But no details of the settlement were given.

Mr Thawley had claimed aggravated or exemplary damages on top of compensatory damages, because he said he and his wife were not told a junior doctor would be carrying out the procedure.

He claimed the master of the hospital, Dr Rhona Mahony, should have "come clean" and told him exactly what had happened to his wife, instead of telling him that her death had been "an accident".

Mrs Thawley was six weeks' pregnant when she had surgery for an ectopic pregnancy at Holles Street in Dublin on 8 May 2016.

Her husband was told the operation would take 30 minutes. But Mrs Thawley's aorta was cut with a surgical instrument and she bled to death.

Mr Thawley's lawyers told the court last week that Mrs Thawley’s death was due to a "cascade of negligence".

The Thawleys were never told the operation would be carried out by a junior doctor, that he would not be supervised and there would not be a consultant present in the hospital.

There was a delay in realising what had happened and in taking measures to save her.

Mr Thawley claimed for exemplary damages on top of damages in compensation for his wife's death and the nervous shock he suffered.

His lawyers told the court he would never recover psychologically.

After more than an hour of discussions this morning, the court was told the action had been settled and the hospital had agreed to pay compensatory damages only, as well as Mr Thawley's costs.

Proceedings taken to expose 'cascade of negligence'

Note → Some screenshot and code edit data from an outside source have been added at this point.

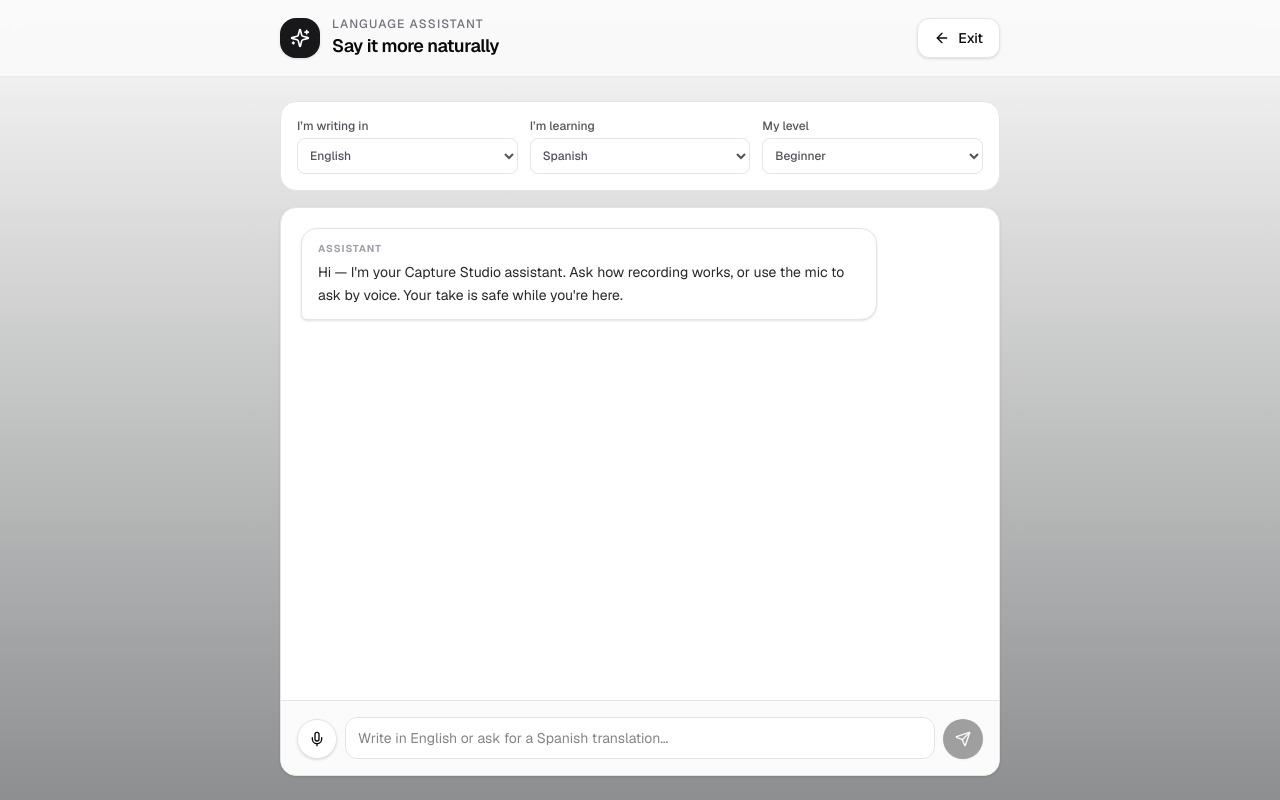
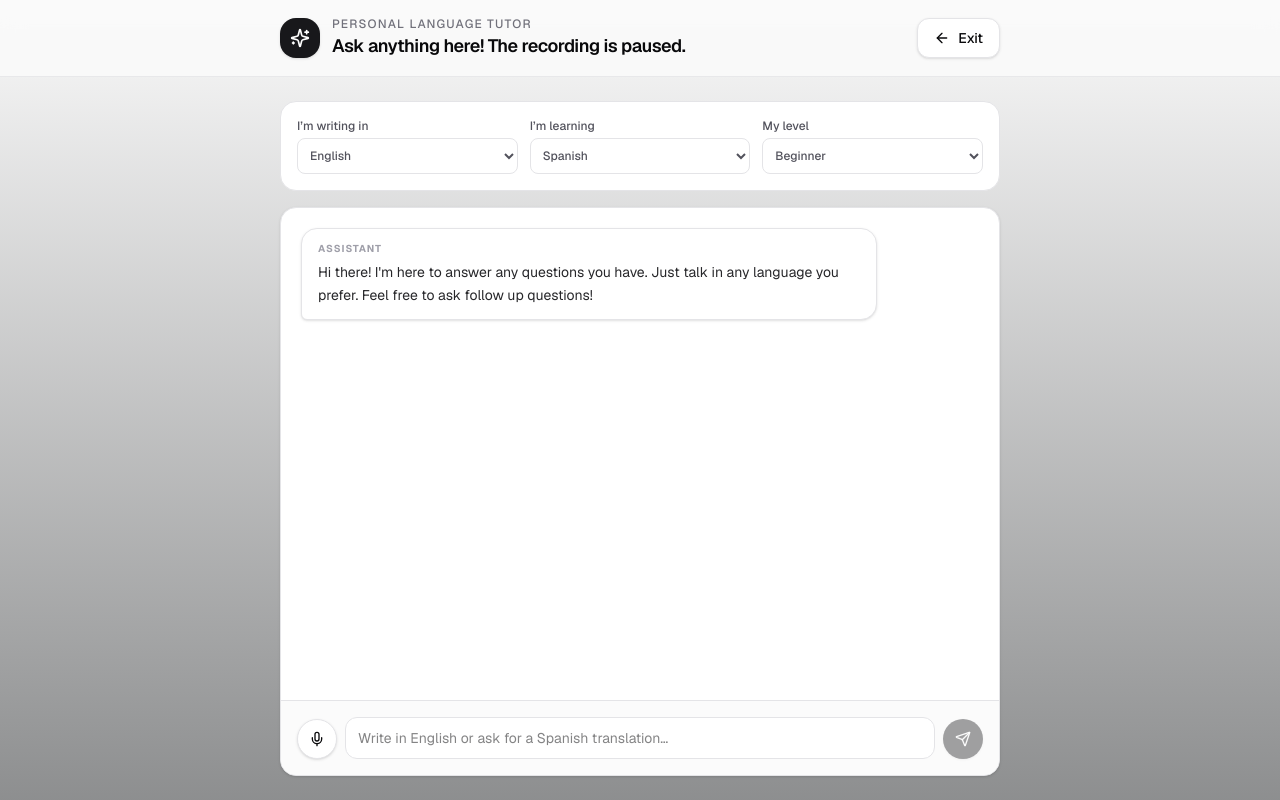
Before and after one commit to wangziqiolivia/Phrase-DubHacks26, a Next.js app: page /assistant in a window 1280 px wide. Built offline with nearby package versions, Linux system fonts and the light colour scheme.

Commit message:
Update assistant chat welcome message and labels

```diff
--- a/src/components/assistant-chat.tsx
+++ b/src/components/assistant-chat.tsx
@@ -41,7 +41,7 @@ export function AssistantChat() {
     {
       id: "welcome",
       role: "assistant",
-      text: "Hi — I'm your Capture Studio assistant. Ask how recording works, or use the mic to ask by voice. Your take is safe while you're here.",
+      text: "Hi there! I'm here to answer any questions you have. Just talk in any language you prefer. Feel free to ask follow up questions!",
     },
   ]);
   const [draft, setDraft] = useState("");
@@ -163,10 +163,10 @@ export function AssistantChat() {
             </div>
             <div>
               <p className="text-xs font-medium uppercase tracking-widest text-zinc-500">
-                Language assistant
+                Personal language tutor
               </p>
               <h1 className="text-lg font-semibold tracking-tight">
-                Say it more naturally
+                Ask anything here! The recording is paused.
               </h1>
             </div>
           </div>
```
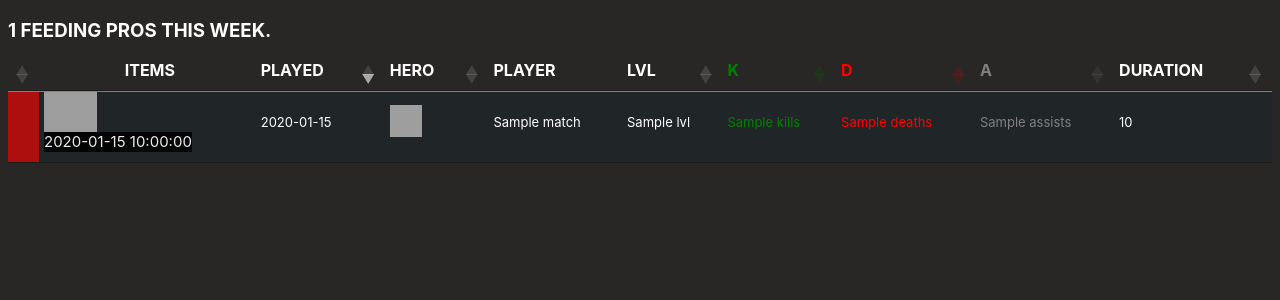
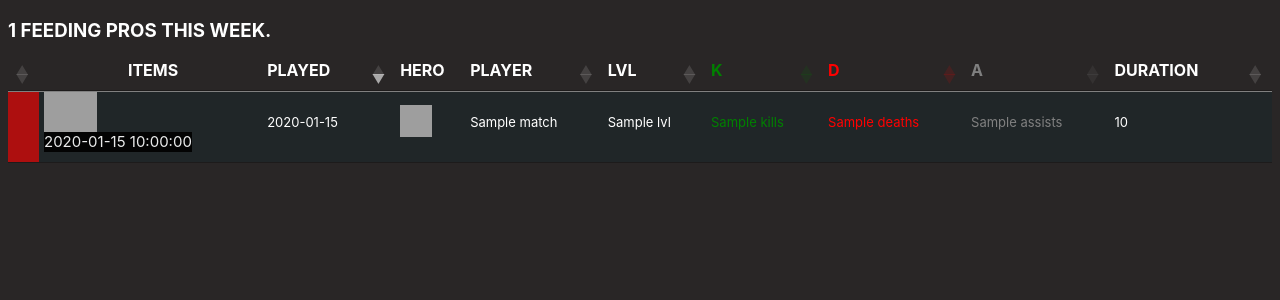
Before and after one commit to 27bslash/dota2-pro-item-tracker, a Flask app: template templates/chappie.html in a window 1280 px wide. Shown: the part 58-358 px from the top of the page. Run offline with Flask 2, Linux system fonts and the light colour scheme; the template is opened without the code that fills it: most values are stand-ins (such as "Sample title", 1, 10 or a date in 2020); a database or web service that is not in the repository returns one stand-in record (values such as "Sample title"); data that the repository does not hold is empty; some libraries are stand-ins or nearby versions; grey boxes are pictures that could not be loaded.

Commit message:
fixed column sorting

```diff
--- a/templates/chappie.html
+++ b/templates/chappie.html
@@ -6,8 +6,8 @@
         { orderSequence: ["desc", "asc"] },
         { bSortable: false },
         { orderSequence: ["desc", "asc"] },
+        { bSortable: false },
         { orderSequence: ["asc", "desc"] },
-        { bSortable: false },
         { orderSequence: ["asc", "desc"] },
         { orderSequence: ["desc", "asc"] },
         { orderSequence: ["desc", "asc"] },
@@ -70,7 +70,7 @@
             </div>
           </a>
         </td>
-        <td class="played">{{times[loop.index0]}}</td>
+        <td data-sort={{unix_times[loop.index0]}}>{{times[loop.index0]}}</td>
         <td class="hero">
           <a href='/hero/{{match["hero"]}}'
             ><i class="d2mh {{match['hero']}}"></i
```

In a statement read outside court, Mr Thawley said he had been able to bring these proceedings to a satisfactory conclusion after a long and difficult process.

He said there was no compensation that could replace the profound loss of his wife's untimely and needless death.

Mr Thawley said the proceedings were begun to expose the cascade of negligence demonstrated by the hospital.

He said he would continue to work with the Minister for Health and his ministerial inquiry to ensure that he was the last person in Irish history who had to suffer what he had suffered and continued to suffer.

He also thanked his legal team for their hard work.

Mr Thawley's solicitor, Caoimhe Haughey, said she was very pleased the proceedings had been brought to an end and they were very satisfied with the outcome.

Ms Haughey said it was very disappointing that it had taken so long.

She said there had been a lot going on with Mr Thawley's case and he had gone through an internal inquiry, which they say was flawed, an inquest which was very heart rending and they were now dealing with a ministerial inquiry.

She said this story was not over yet.

A spokesperson for Minister for Health Simon Harris said the minister had recently requested the Health Information and Quality Authority to undertake an investigation into the circumstances surrounding Mrs Thawley's tragic death. 

She said, in these circumstances and in order to ensure that the process can unfold appropriately, neither the Minister nor the Department was in a position to make any further comment at this stage.

HIQA said the Minister had asked the authority to undertake a statutory investigation into the safety, quality and standards for the safe provision of obstetric and gynaecological surgery outside of core working hours at in the National Maternity Hospital. 

The agency said it had no further comment to make at this time.